High-ranking Big Ten representatives will meet Sunday in Washington to discuss expansion. The timing and location of the session make sense considering the Association of American Universities has its semi-annual meetings there through Tuesday and all 11 Big Ten schools are AAU members.
Among those attending will be Northwestern President Morton Schapiro, according to a university spokesman, and Illinois’ interim chancellor, Robert Easter.
If the conference can emerge from the meetings with a mandate to expand, Commissioner Jim Delany could take a substantial step next week at the annual Bowl Championship Series meetings outside Phoenix.
As laid out in the Big Ten’s Dec. 15 statement, Delany would “notify” the commissioners of the affected conferences before “engaging in formal expansion discussions with other institutions.”
In other words, Big East Commissioner John Marinatto would get a heads-up if the Big Ten wishes to contact schools such as Rutgers, Pittsburgh and Syracuse.
That would allow the Big Ten more than a month to negotiate with schools before conference presidents and chancellors meet in Chicago during the first weekend in June.
That timetable also makes sense from a financial standpoint. The fiscal years of universities end on the last day of June, “so if you go past July 1, you have to wait an extra year,” one source said.

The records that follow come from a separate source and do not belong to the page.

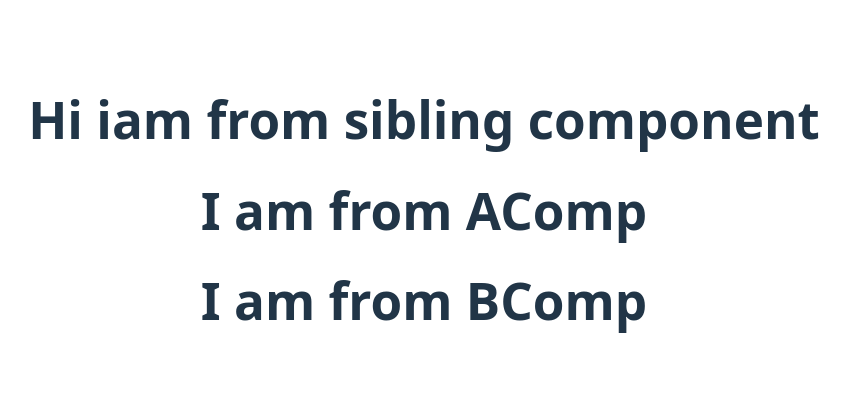
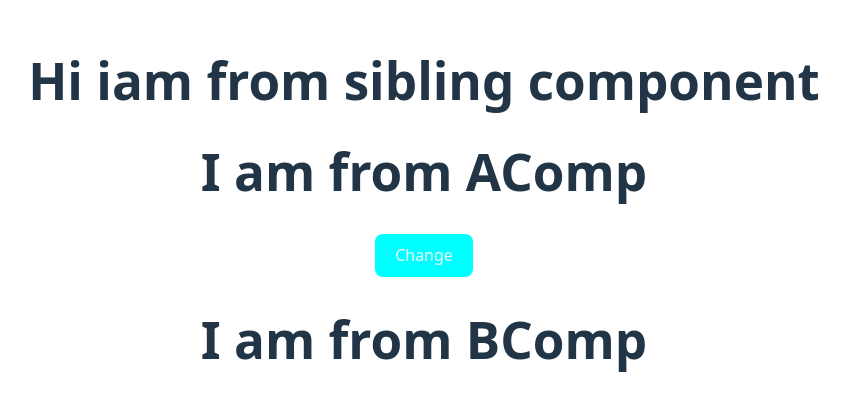
Before and after one commit to pavankumar2974/React-Js, a React (Vite) app in the folder app7/: page / in a window 1280 px wide. Shown: the part 190-600 px from the top of the page, without its empty margins (216-1066 px from the left). Built offline with nearby package versions, Linux system fonts and the light colour scheme.

Commit message:
React-js

```diff
--- a/app7/src/Components/AComp.jsx
+++ b/app7/src/Components/AComp.jsx
@@ -2,10 +2,14 @@ import { Component } from "react";
 
 
 export default class AComp extends Component {
+    changeMsg=()=>{
+        this.props.changeMsgComp();
+    }
     render() {
         return (
             <div>
                 <h1>I am from AComp</h1>
+                <button onClick={this.changeMsg}>Change</button>
             </div>
         )
     }
```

So while the Big 10 Presidents and Chancellor’s meet for the AAU meeting (along with Pitt, Rutgers, Mizzou, Nebraska and Syracuse), Big 10 commish Delany goes to Arizona for BCS meetings with conference commissioners and presumably athletic directors from the BCS schools.
At that point, Delany could let Beebe (Big 12) and/or Marinatto (Big East) know that they will be poached. Because let’s be honest, whoever they ask from the conference will go (except maybe Texas).
To admit a new member to the Big 10, it takes at least 70% to say yes, or 8 of the 11 schools have to back the proposed school.
The presumption is that the Big 10 will have to take one more run at Notre Dame before moving down the list. I have no idea how this plays out.
I’ve read so many different scenarios based on expanding with or without ND. Expanding by 1, 3 or 5 teams. Pitt — depending on the person doing the ranking and their biases and values on various aspects — places anywhere from the most attractive candidate after ND and Texas (and Texas A&M) to the least. There are kernels of logic and reason in them, but I don’t think anyone truly knows how the Big 10 is going to make this decision.
I’m also not as worried. If they only go one and it isn’t Pitt, the Big East survives. Even if it would be Rutgers or Syracuse. The loss isn’t that drastic.
If the Big 10 goes to 14, and Pitt wasn’t one of the three, I’m nervous but I also think that the Big East could make it or the ACC would look to expand and Pitt would be a top choice. Is the ACC as lucrative as the Big 10? No. But it would be more stable and more lucrative than the Big East.
Even if the Big 10 went all the way to 16 and still Pitt was left out, then definitely the ACC would be expanding and Pitt would be in there.
Really, I think that Pitt will be okay. It is the fate of the Big East as a football conference that is at stake.